The cyclist who saved Jews in wartime Italy
Bartali, a villager from a poor Tuscan family, was reaching the peak of his career as the war approached. He won his first Giro d'Italia in 1936, retaining the title in 1937. Then - to Italy's delight - he won the 1938 Tour de France. It was a moment the country's fascist leader, Benito Mussolini, had been looking forward to eagerly. Bartali was invited to dedicate his win to Mussolini, but refused. It was a grave insult to il duce and a big risk to take. Bartali, a devout Catholic, was asked by the Cardinal of Florence, Archbishop Elia Dalla Costa, to join a secret network offering protection and safe passsage to Jews and other endangered people. His role in the network was uniquely suited to his talents - he became a courier. On the face of it he was undertaking the long training rides for which he was renowned, but in reality he was carrying photographs and counterfeit identity documents to and from a secret printing press. All were hidden in the frame and handlebars of his bicycle. In addition to this, Bartali hid his Jewish friend Giacomo Goldenberg, and Goldenberg's family.
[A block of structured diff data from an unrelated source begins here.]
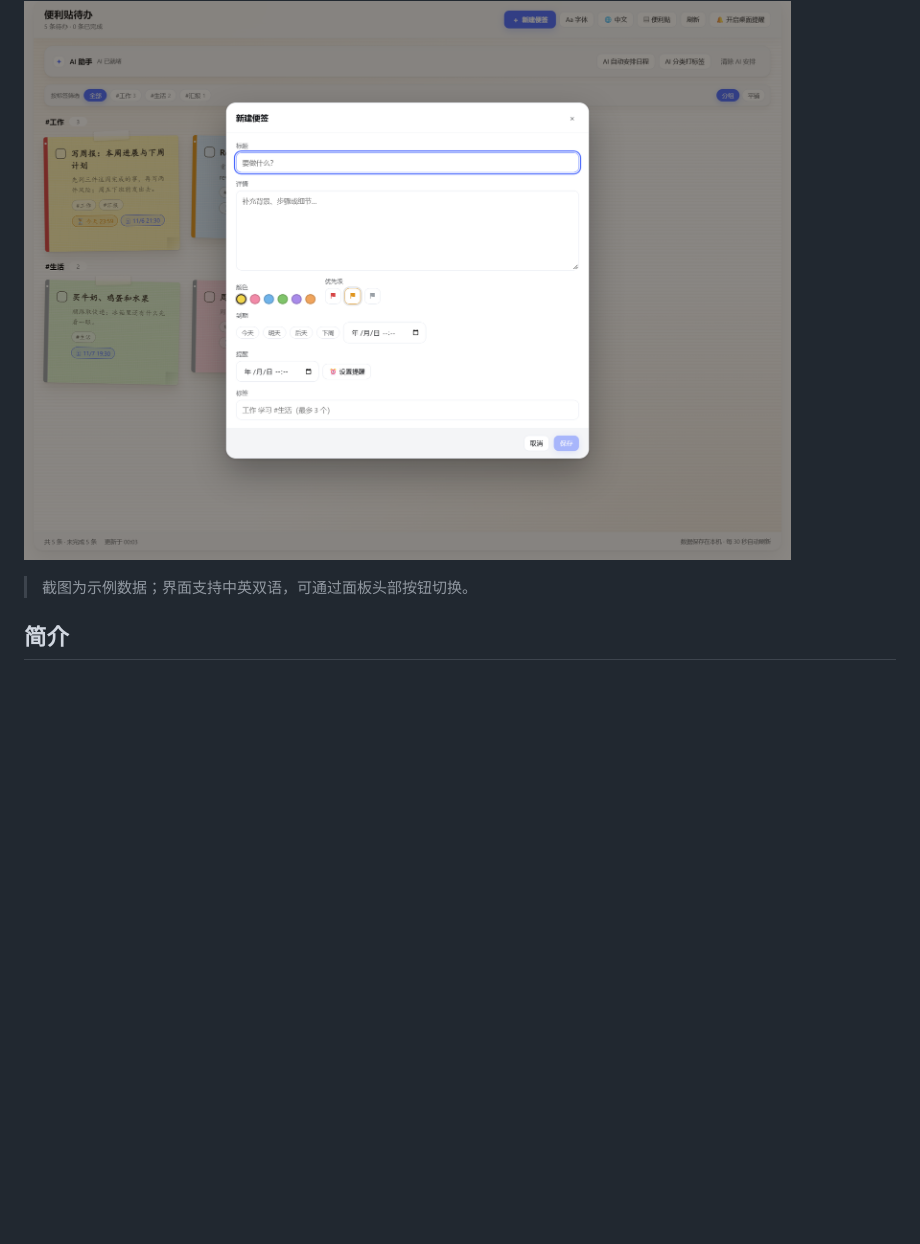
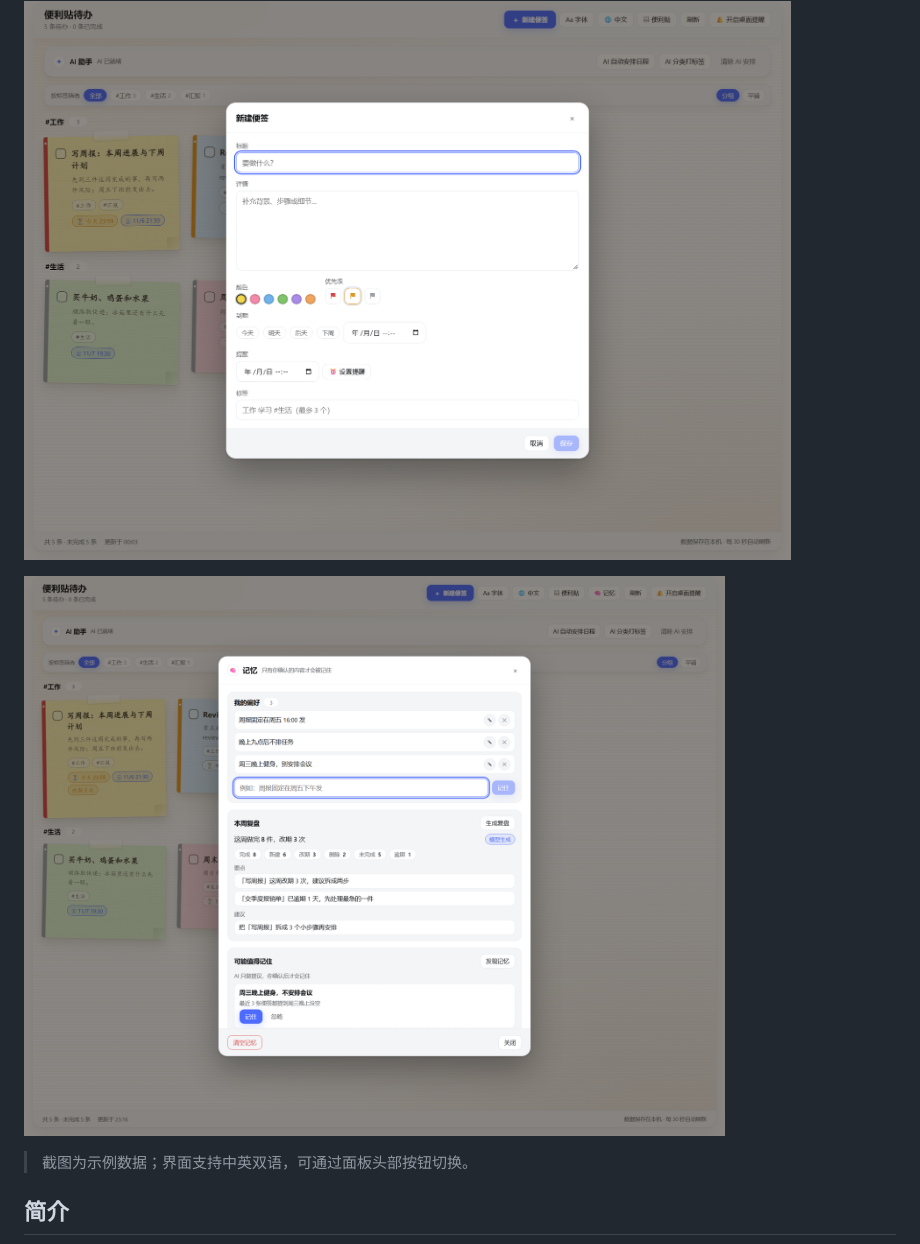
Before and after one commit to kevin-qiao/dsh-todo, a Markdown page: README.zh-CN.md, the part around the change. Drawn GitHub-style; pictures changed too: docs/preview-memory.png (added); blank space fills up the shorter version.

Commit message:
docs: memory dialog preview screenshot; fix memory form button wrap
Co-authored-by: DeepSeek Harness (deepseek-flash) <noreply@deepseek.com>

```diff
--- a/README.zh-CN.md
+++ b/README.zh-CN.md
@@ -23,6 +23,8 @@ A **bilingual sticky-note todo board** for the DeepSeek Harness Web GUI.
 | ![便利贴视图](https://raw.githubusercontent.com/kevin-qiao/dsh-todo/main/docs/preview-board.png) | ![极简列表](https://raw.githubusercontent.com/kevin-qiao/dsh-todo/main/docs/preview-minimal-list.png) |
 
 ![新建便签弹窗](https://raw.githubusercontent.com/kevin-qiao/dsh-todo/main/docs/preview-composer.png)
+
+![记忆弹窗 —— 我的偏好、本周复盘，以及 AI 提议、你确认后才落盘的事实](https://raw.githubusercontent.com/kevin-qiao/dsh-todo/main/docs/preview-memory.png)
 
 > 截图为示例数据；界面支持中英双语，可通过面板头部按钮切换。
 
```
Also changed, not shown: README.md (+2 -0 lines), 1 other file.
Gino Bartali was posthumously awarded with the honour Righteous Among the Nations by Yad Vashem, the Holocaust memorial and education centre in Jerusalem.